• _What is expected_
Could you restate the entries below word for word and leave the images out?

Web page revision data
>>>

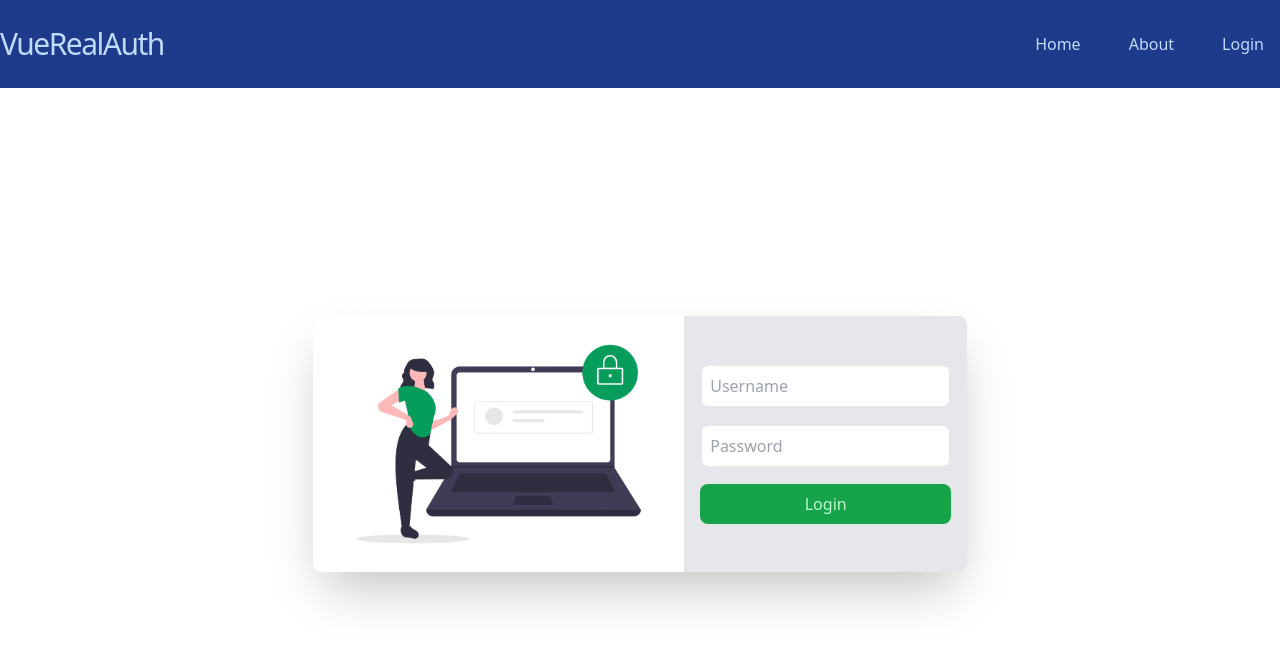
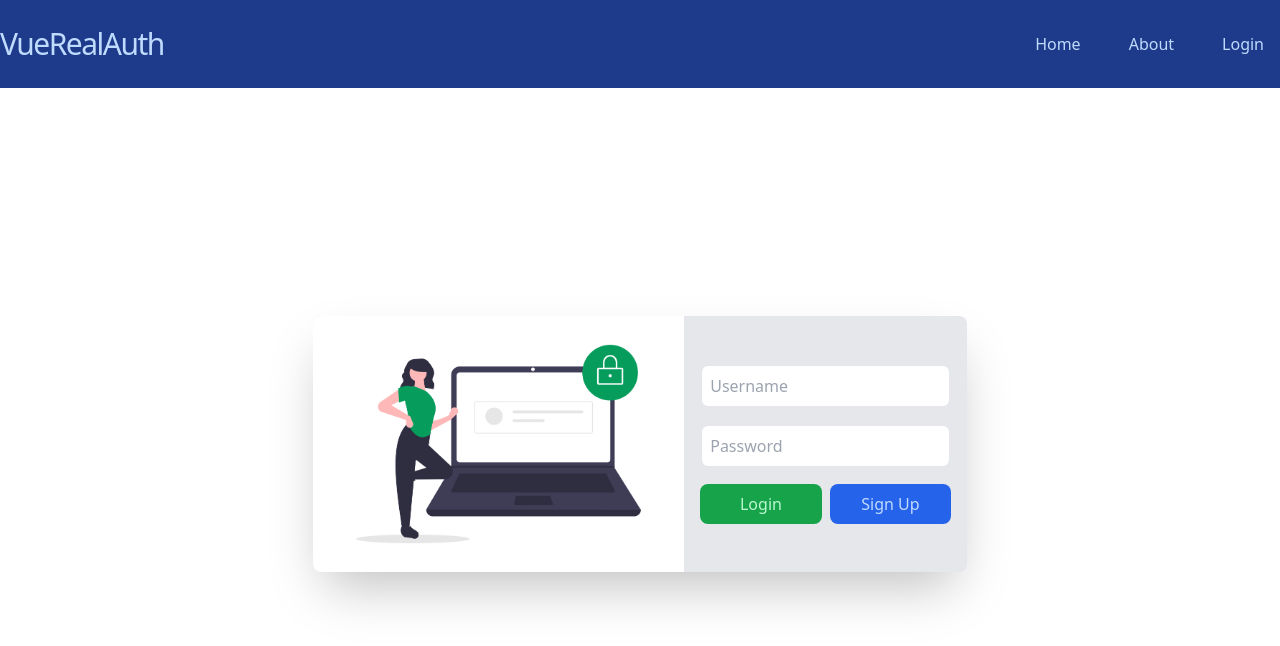
Before and after one commit to KHazen1/vuelogin, a Vue app: page /login in a window 1280 px wide. Shown: the top 646 px of the page. Built offline with nearby package versions, Linux system fonts and the light colour scheme; no server answers.

Commit message:
Register Done

```diff
--- a/src/pages/login.vue
+++ b/src/pages/login.vue
@@ -4,7 +4,7 @@ import { useRouter } from "vue-router";
 import useAuth from "../composable/useAuth";
 import useError from "../composable/useError";
 
-const { isAuthenticated, login } = useAuth();
+const { isAuthenticated, login, signup } = useAuth();
 
 const username = ref("");
 const password = ref("");
@@ -13,6 +13,15 @@ const router = useRouter();
 
 const logginIn = async () => {
   await login(username.value, password.value);
+    goToHome();
+};
+
+const signingUp = async () => {
+  await signup(username.value, password.value);
+  goToHome();
+};
+
+const goToHome = () => {
   if (isAuthenticated.value) {
     router.push("/");
   } else {
@@ -50,14 +59,21 @@ const { ready, start } = useTimeout(3000, { controls: true });
                 placeholder="Password"
                 v-model="password"
                 >
-
+                <div class="flex space-x-2">
                 <button
-                type="submit"
-                @submit.prevent="logginIn"
-                class="py-2 text-green-200 bg-green-600 rounded-lg"
-                >
-                    Login
-                </button>
+                    type="submit"
+                    @submit.prevent="logginIn"
+                    class="w-1/2 py-2 text-green-200 bg-green-600 rounded-lg"
+                    >
+                        Login
+                    </button>
+                    <button
+                    @click="signingUp"
+                    class="w-1/2 py-2 text-blue-200 bg-blue-600 rounded-lg"
+                    >
+                        Sign Up
+                    </button>
+                </div>
             </form>
         </div>
         <div
```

<<<

• _Solution_
Before and after one commit to KHazen1/vuelogin, a Vue app: page /login in a window 1280 px wide. Shown: the top 646 px of the page. Built offline with nearby package versions, Linux system fonts and the light colour scheme; no server answers.

Commit message:
Register Done

```diff
--- a/src/pages/login.vue
+++ b/src/pages/login.vue
@@ -4,7 +4,7 @@ import { useRouter } from "vue-router";
 import useAuth from "../composable/useAuth";
 import useError from "../composable/useError";
 
-const { isAuthenticated, login } = useAuth();
+const { isAuthenticated, login, signup } = useAuth();
 
 const username = ref("");
 const password = ref("");
@@ -13,6 +13,15 @@ const router = useRouter();
 
 const logginIn = async () => {
   await login(username.value, password.value);
+    goToHome();
+};
+
+const signingUp = async () => {
+  await signup(username.value, password.value);
+  goToHome();
+};
+
+const goToHome = () => {
   if (isAuthenticated.value) {
     router.push("/");
   } else {
@@ -50,14 +59,21 @@ const { ready, start } = useTimeout(3000, { controls: true });
                 placeholder="Password"
                 v-model="password"
                 >
-
+                <div class="flex space-x-2">
                 <button
-                type="submit"
-                @submit.prevent="logginIn"
-                class="py-2 text-green-200 bg-green-600 rounded-lg"
-                >
-                    Login
-                </button>
+                    type="submit"
+                    @submit.prevent="logginIn"
+                    class="w-1/2 py-2 text-green-200 bg-green-600 rounded-lg"
+                    >
+                        Login
+                    </button>
+                    <button
+                    @click="signingUp"
+                    class="w-1/2 py-2 text-blue-200 bg-blue-600 rounded-lg"
+                    >
+                        Sign Up
+                    </button>
+                </div>
             </form>
         </div>
         <div
```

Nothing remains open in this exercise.